Lotus in January confirmed the Elise, Exige and Evora sports cars would all be phased out in 2021, to be replaced by a new series of sports cars starting with the Type 131 (code name) arriving in 2022.
The existing trio has been a mainstay of the automotive world, with the Elise having arrived in its original form all the way back in 1996. The Exige isn’t much younger, having arrived just five years after its little brother.
To mark the end of their run, Lotus is celebrating with a series of special-edition models. The automaker revealed the first of these on Monday, based on the Elise and Exige sports cars sold overseas. A special version of the Evora sold here in the United States should be announced at a later date.
2021 Lotus Elise Sport 240 Final Edition
The special Elise and Exige are known as the Final Editions, and there are five all up: Elise Sport 240, Elise Cup 250, Exige Sport 390, Exige Sport 420 and Exige Cup 430. They’re characterized by their increased performance, design upgrades, and new colors.
The most potent of these is the Exige Cup 430 Final Edition, which packs a 3.5-liter supercharged V-6 good for 430 hp. The car features carbon-fiber aerodynamic elements which help to deliver a total 377 pounds of downforce, and this is joined by AP Racing brakes and a high-flow titanium exhaust system. The suspension features three-way adjustable dampers from Nitron, and attached at each hub are forged alloy wheels (17-inch front and 18 rear) wrapped in Michelin Pilot Sport Cup 2 tires.
In terms of special colors, Lotus has chosen hues that were featured on cars at special moments in the company’s history. For example, the Elise special editions can be ordered in Azure Blue, the color featured on the Elise in photos supplied to the media in 1996. Another example is Metallic White which is being offered on the Exige specials, the same color that featured on the first V-6-powered Exige unveiled at the 2011 Frankfurt International Motor Show.

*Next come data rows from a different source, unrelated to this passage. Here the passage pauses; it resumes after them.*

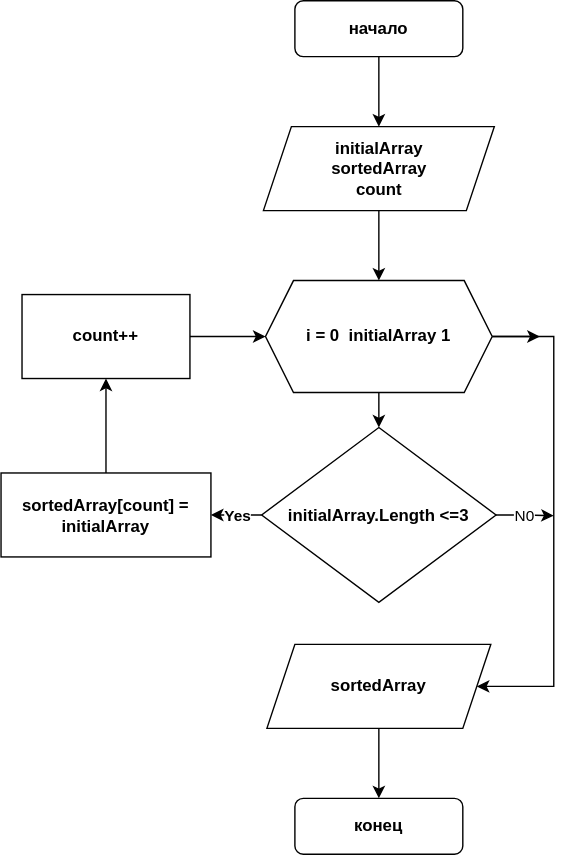
Above: блок схема.drawio.svg in Segunok1/credit_work (draw.io), before the change. Source tidied: cells renumbered, new cells last; positions are measured from the earlier drawing's top-left corner, leaving out a move shared by most shapes. Source of this version:
```xml
<mxGraphModel>
  <root>
    <mxCell id="0" />
    <mxCell id="1" parent="0" />
    <mxCell id="2" style="edgeStyle=orthogonalEdgeStyle;rounded=0;jettySize=auto;html=1;exitX=0.5;exitY=1;exitDx=0;exitDy=0;entryX=0.5;entryY=0;entryDx=0;entryDy=0;" parent="1" edge="1" source="3" target="6">
      <mxGeometry relative="1" as="geometry" />
    </mxCell>
    <mxCell id="3" value="начало" style="rounded=1;whiteSpace=wrap;html=1;fontSize=12;glass=0;strokeWidth=1;shadow=0;fontStyle=1;" parent="1" vertex="1">
      <mxGeometry x="210" width="120" height="40" as="geometry" />
    </mxCell>
    <mxCell id="4" value="конец" style="rounded=1;whiteSpace=wrap;html=1;fontSize=12;glass=0;strokeWidth=1;shadow=0;fontStyle=1;" parent="1" vertex="1">
      <mxGeometry x="210" y="570" width="120" height="40" as="geometry" />
    </mxCell>
    <mxCell id="5" style="edgeStyle=orthogonalEdgeStyle;rounded=0;jettySize=auto;html=1;exitX=0.5;exitY=1;exitDx=0;exitDy=0;entryX=0.5;entryY=0;entryDx=0;entryDy=0;" parent="1" edge="1" source="6" target="15">
      <mxGeometry relative="1" as="geometry" />
    </mxCell>
    <mxCell id="6" value="initialArray&lt;br&gt;sortedArray&lt;br&gt;count" style="shape=parallelogram;perimeter=parallelogramPerimeter;whiteSpace=wrap;html=1;fixedSize=1;fontStyle=1;" parent="1" vertex="1">
      <mxGeometry x="187.5" y="90" width="165" height="60" as="geometry" />
    </mxCell>
    <mxCell id="7" style="edgeStyle=orthogonalEdgeStyle;rounded=0;jettySize=auto;html=1;exitX=1;exitY=0.5;exitDx=0;exitDy=0;entryX=0;entryY=0.5;entryDx=0;entryDy=0;" parent="1" edge="1" source="8" target="15">
      <mxGeometry relative="1" as="geometry" />
    </mxCell>
    <mxCell id="8" value="&lt;b&gt;count++&lt;/b&gt;" style="rounded=0;whiteSpace=wrap;html=1;" parent="1" vertex="1">
      <mxGeometry x="15" y="210" width="120" height="60" as="geometry" />
    </mxCell>
    <mxCell id="9" value="Yes" style="edgeStyle=orthogonalEdgeStyle;rounded=0;jettySize=auto;html=1;entryX=1;entryY=0.5;entryDx=0;entryDy=0;fontStyle=1;" parent="1" edge="1" source="11" target="19">
      <mxGeometry x="0.16" relative="1" as="geometry" />
    </mxCell>
    <mxCell id="10" value="N0" style="edgeStyle=orthogonalEdgeStyle;rounded=0;jettySize=auto;html=1;exitX=1;exitY=0.5;exitDx=0;exitDy=0;" parent="1" edge="1" source="11">
      <mxGeometry relative="1" as="geometry">
        <mxPoint x="395" y="368" as="targetPoint" />
      </mxGeometry>
    </mxCell>
    <mxCell id="11" value="initialArray.Length &amp;lt;=3" style="rhombus;whiteSpace=wrap;html=1;fontStyle=1;" parent="1" vertex="1">
      <mxGeometry x="186.2" y="305" width="167.5" height="125" as="geometry" />
    </mxCell>
    <mxCell id="12" style="edgeStyle=orthogonalEdgeStyle;rounded=0;jettySize=auto;html=1;exitX=0.5;exitY=1;exitDx=0;exitDy=0;entryX=0.5;entryY=0;entryDx=0;entryDy=0;" parent="1" edge="1" source="15" target="11">
      <mxGeometry relative="1" as="geometry" />
    </mxCell>
    <mxCell id="13" style="edgeStyle=orthogonalEdgeStyle;rounded=0;jettySize=auto;html=1;exitX=1;exitY=0.5;exitDx=0;exitDy=0;" parent="1" edge="1" source="15" target="17">
      <mxGeometry relative="1" as="geometry">
        <Array as="points">
          <mxPoint x="395" y="240" />
          <mxPoint x="395" y="490" />
        </Array>
      </mxGeometry>
    </mxCell>
    <mxCell id="14" style="edgeStyle=orthogonalEdgeStyle;rounded=0;jettySize=auto;html=1;exitX=1;exitY=0.5;exitDx=0;exitDy=0;" parent="1" edge="1" source="15">
      <mxGeometry relative="1" as="geometry">
        <mxPoint x="385" y="240" as="targetPoint" />
      </mxGeometry>
    </mxCell>
    <mxCell id="15" value="i = 0&amp;nbsp; initialArray 1" style="shape=hexagon;perimeter=hexagonPerimeter2;whiteSpace=wrap;html=1;fixedSize=1;fontStyle=1;" parent="1" vertex="1">
      <mxGeometry x="189" y="200" width="162" height="80" as="geometry" />
    </mxCell>
    <mxCell id="16" style="edgeStyle=orthogonalEdgeStyle;rounded=0;jettySize=auto;html=1;exitX=0.5;exitY=1;exitDx=0;exitDy=0;entryX=0.5;entryY=0;entryDx=0;entryDy=0;" parent="1" edge="1" source="17" target="4">
      <mxGeometry relative="1" as="geometry" />
    </mxCell>
    <mxCell id="17" value="sortedArray" style="shape=parallelogram;perimeter=parallelogramPerimeter;whiteSpace=wrap;html=1;fixedSize=1;fontStyle=1;" parent="1" vertex="1">
      <mxGeometry x="190" y="460" width="160" height="60" as="geometry" />
    </mxCell>
    <mxCell id="18" style="edgeStyle=orthogonalEdgeStyle;rounded=0;jettySize=auto;html=1;exitX=0.5;exitY=0;exitDx=0;exitDy=0;entryX=0.5;entryY=1;entryDx=0;entryDy=0;" parent="1" edge="1" source="19" target="8">
      <mxGeometry relative="1" as="geometry" />
    </mxCell>
    <mxCell id="19" value="sortedArray[count] =&lt;br&gt;initialArray" style="rounded=0;whiteSpace=wrap;html=1;fontStyle=1;" parent="1" vertex="1">
      <mxGeometry y="337.5" width="150" height="60" as="geometry" />
    </mxCell>
  </root>
</mxGraphModel>
```
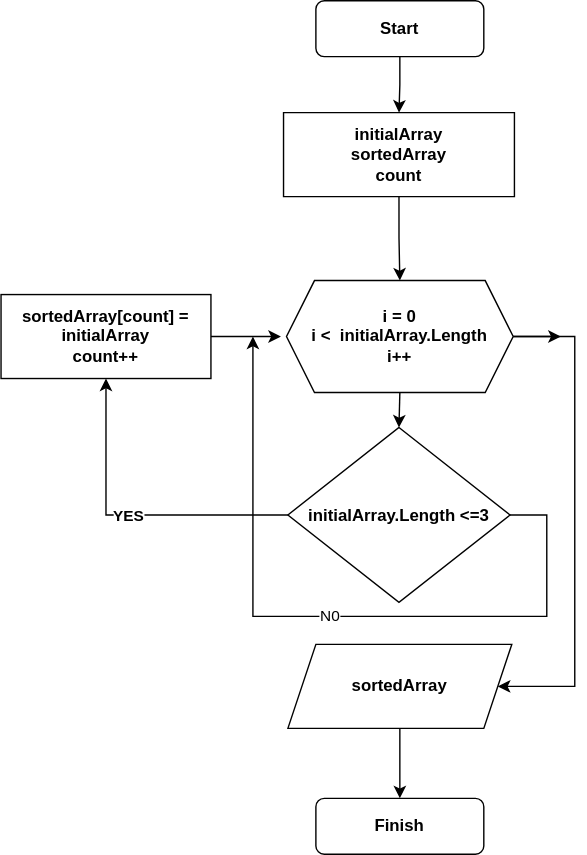
Above is the later version.

What changed in the source:
```diff
@@ -5,34 +5,27 @@
     <mxCell id="2" style="edgeStyle=orthogonalEdgeStyle;rounded=0;jettySize=auto;html=1;exitX=0.5;exitY=1;exitDx=0;exitDy=0;entryX=0.5;entryY=0;entryDx=0;entryDy=0;" parent="1" edge="1" source="3" target="6">
       <mxGeometry relative="1" as="geometry" />
     </mxCell>
-    <mxCell id="3" value="начало" style="rounded=1;whiteSpace=wrap;html=1;fontSize=12;glass=0;strokeWidth=1;shadow=0;fontStyle=1;" parent="1" vertex="1">
+    <mxCell id="3" value="Start" style="rounded=1;whiteSpace=wrap;html=1;fontSize=12;glass=0;strokeWidth=1;shadow=0;fontStyle=1;" parent="1" vertex="1">
       <mxGeometry x="210" width="120" height="40" as="geometry" />
     </mxCell>
-    <mxCell id="4" value="конец" style="rounded=1;whiteSpace=wrap;html=1;fontSize=12;glass=0;strokeWidth=1;shadow=0;fontStyle=1;" parent="1" vertex="1">
+    <mxCell id="4" value="Finish" style="rounded=1;whiteSpace=wrap;html=1;fontSize=12;glass=0;strokeWidth=1;shadow=0;fontStyle=1;" parent="1" vertex="1">
       <mxGeometry x="210" y="570" width="120" height="40" as="geometry" />
     </mxCell>
-    <mxCell id="5" style="edgeStyle=orthogonalEdgeStyle;rounded=0;jettySize=auto;html=1;exitX=0.5;exitY=1;exitDx=0;exitDy=0;entryX=0.5;entryY=0;entryDx=0;entryDy=0;" parent="1" edge="1" source="6" target="15">
-      <mxGeometry relative="1" as="geometry" />
-    </mxCell>
-    <mxCell id="6" value="initialArray&lt;br&gt;sortedArray&lt;br&gt;count" style="shape=parallelogram;perimeter=parallelogramPerimeter;whiteSpace=wrap;html=1;fixedSize=1;fontStyle=1;" parent="1" vertex="1">
-      <mxGeometry x="187.5" y="90" width="165" height="60" as="geometry" />
-    </mxCell>
-    <mxCell id="7" style="edgeStyle=orthogonalEdgeStyle;rounded=0;jettySize=auto;html=1;exitX=1;exitY=0.5;exitDx=0;exitDy=0;entryX=0;entryY=0.5;entryDx=0;entryDy=0;" parent="1" edge="1" source="8" target="15">
-      <mxGeometry relative="1" as="geometry" />
-    </mxCell>
-    <mxCell id="8" value="&lt;b&gt;count++&lt;/b&gt;" style="rounded=0;whiteSpace=wrap;html=1;" parent="1" vertex="1">
-      <mxGeometry x="15" y="210" width="120" height="60" as="geometry" />
-    </mxCell>
+    <mxCell id="10" value="N0" style="edgeStyle=orthogonalEdgeStyle;rounded=0;jettySize=auto;html=1;exitX=1;exitY=0.5;exitDx=0;exitDy=0;" parent="1" edge="1" source="11">
+      <mxGeometry relative="1" as="geometry">
+        <mxPoint x="165" y="240" as="targetPoint" />
+        <Array as="points">
+          <mxPoint x="375" y="368" />
+          <mxPoint x="375" y="440" />
+          <mxPoint x="165" y="440" />
+        </Array>
+      </mxGeometry>
+    </mxCell>
-    <mxCell id="9" value="Yes" style="edgeStyle=orthogonalEdgeStyle;rounded=0;jettySize=auto;html=1;entryX=1;entryY=0.5;entryDx=0;entryDy=0;fontStyle=1;" parent="1" edge="1" source="11" target="19">
-      <mxGeometry x="0.16" relative="1" as="geometry" />
+    <mxCell id="9" value="YES" style="edgeStyle=orthogonalEdgeStyle;rounded=0;jettySize=auto;html=1;exitX=0;exitY=0.5;exitDx=0;exitDy=0;entryX=0.5;entryY=1;entryDx=0;entryDy=0;fontStyle=1;" parent="1" edge="1" source="11" target="19">
+      <mxGeometry relative="1" as="geometry" />
     </mxCell>
-    <mxCell id="10" value="N0" style="edgeStyle=orthogonalEdgeStyle;rounded=0;jettySize=auto;html=1;exitX=1;exitY=0.5;exitDx=0;exitDy=0;" parent="1" edge="1" source="11">
-      <mxGeometry relative="1" as="geometry">
-        <mxPoint x="395" y="368" as="targetPoint" />
-      </mxGeometry>
-    </mxCell>
     <mxCell id="11" value="initialArray.Length &amp;lt;=3" style="rhombus;whiteSpace=wrap;html=1;fontStyle=1;" parent="1" vertex="1">
-      <mxGeometry x="186.2" y="305" width="167.5" height="125" as="geometry" />
+      <mxGeometry x="190" y="305" width="158.8" height="125" as="geometry" />
     </mxCell>
     <mxCell id="12" style="edgeStyle=orthogonalEdgeStyle;rounded=0;jettySize=auto;html=1;exitX=0.5;exitY=1;exitDx=0;exitDy=0;entryX=0.5;entryY=0;entryDx=0;entryDy=0;" parent="1" edge="1" source="15" target="11">
       <mxGeometry relative="1" as="geometry" />
@@ -50,7 +43,7 @@
         <mxPoint x="385" y="240" as="targetPoint" />
       </mxGeometry>
     </mxCell>
-    <mxCell id="15" value="i = 0&amp;nbsp; initialArray 1" style="shape=hexagon;perimeter=hexagonPerimeter2;whiteSpace=wrap;html=1;fixedSize=1;fontStyle=1;" parent="1" vertex="1">
+    <mxCell id="15" value="i = 0&lt;br&gt;i &amp;lt;&amp;nbsp; initialArray.Length&lt;br&gt;i++" style="shape=hexagon;perimeter=hexagonPerimeter2;whiteSpace=wrap;html=1;fixedSize=1;fontStyle=1;" parent="1" vertex="1">
       <mxGeometry x="189" y="200" width="162" height="80" as="geometry" />
     </mxCell>
     <mxCell id="16" style="edgeStyle=orthogonalEdgeStyle;rounded=0;jettySize=auto;html=1;exitX=0.5;exitY=1;exitDx=0;exitDy=0;entryX=0.5;entryY=0;entryDx=0;entryDy=0;" parent="1" edge="1" source="17" target="4">
@@ -59,11 +52,19 @@
     <mxCell id="17" value="sortedArray" style="shape=parallelogram;perimeter=parallelogramPerimeter;whiteSpace=wrap;html=1;fixedSize=1;fontStyle=1;" parent="1" vertex="1">
       <mxGeometry x="190" y="460" width="160" height="60" as="geometry" />
     </mxCell>
-    <mxCell id="18" style="edgeStyle=orthogonalEdgeStyle;rounded=0;jettySize=auto;html=1;exitX=0.5;exitY=0;exitDx=0;exitDy=0;entryX=0.5;entryY=1;entryDx=0;entryDy=0;" parent="1" edge="1" source="19" target="8">
-      <mxGeometry relative="1" as="geometry" />
-    </mxCell>
+    <mxCell id="20" style="edgeStyle=orthogonalEdgeStyle;rounded=0;jettySize=auto;html=1;exitX=1;exitY=0.5;exitDx=0;exitDy=0;" parent="1" edge="1" source="19">
+      <mxGeometry relative="1" as="geometry">
+        <mxPoint x="185" y="240" as="targetPoint" />
+      </mxGeometry>
+    </mxCell>
-    <mxCell id="19" value="sortedArray[count] =&lt;br&gt;initialArray" style="rounded=0;whiteSpace=wrap;html=1;fontStyle=1;" parent="1" vertex="1">
-      <mxGeometry y="337.5" width="150" height="60" as="geometry" />
+    <mxCell id="19" value="sortedArray[count] =&lt;br&gt;initialArray&lt;br&gt;count++" style="rounded=0;whiteSpace=wrap;html=1;fontStyle=1;" parent="1" vertex="1">
+      <mxGeometry x="-15" y="210" width="150" height="60" as="geometry" />
     </mxCell>
+    <mxCell id="5" style="edgeStyle=orthogonalEdgeStyle;rounded=0;jettySize=auto;html=1;exitX=0.5;exitY=1;exitDx=0;exitDy=0;entryX=0.5;entryY=0;entryDx=0;entryDy=0;" parent="1" edge="1" source="6" target="15">
+      <mxGeometry relative="1" as="geometry" />
+    </mxCell>
+    <mxCell id="6" value="initialArray&lt;br&gt;sortedArray&lt;br&gt;count" style="shape=parallelogram;perimeter=parallelogramPerimeter;whiteSpace=wrap;html=1;fixedSize=1;fontStyle=1;size=0;" parent="1" vertex="1">
+      <mxGeometry x="186.9" y="80" width="165" height="60" as="geometry" />
+    </mxCell>
   </root>
 </mxGraphModel>
```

2021 Lotus Exige Sport 390 Final Edition
When the Elise, Exige and Evora are finally phased out at the end of the year, their combined production total will be in the region of 55,000 cars, or more than half of all Lotus road cars built since the company’s first in 1948.
As for the future of Lotus, the company will launch a handful of sports cars based on a modified version of its aluminum platform underpinning the current range, starting with the aforementioned Type 131.
Eventually, Lotus plans to go the full-electric route. In addition to the limited-edition Evija hypercar, Lotus in January said it will jointly develop an electric sports car with France’s Alpine. The company is also known to be working on an SUV that will most likely be based on a dedicated EV platform borrowed from Geely. The SUV will be built at a plant in Wuhan, China, with Lotus keeping its U.K. production for sports cars only.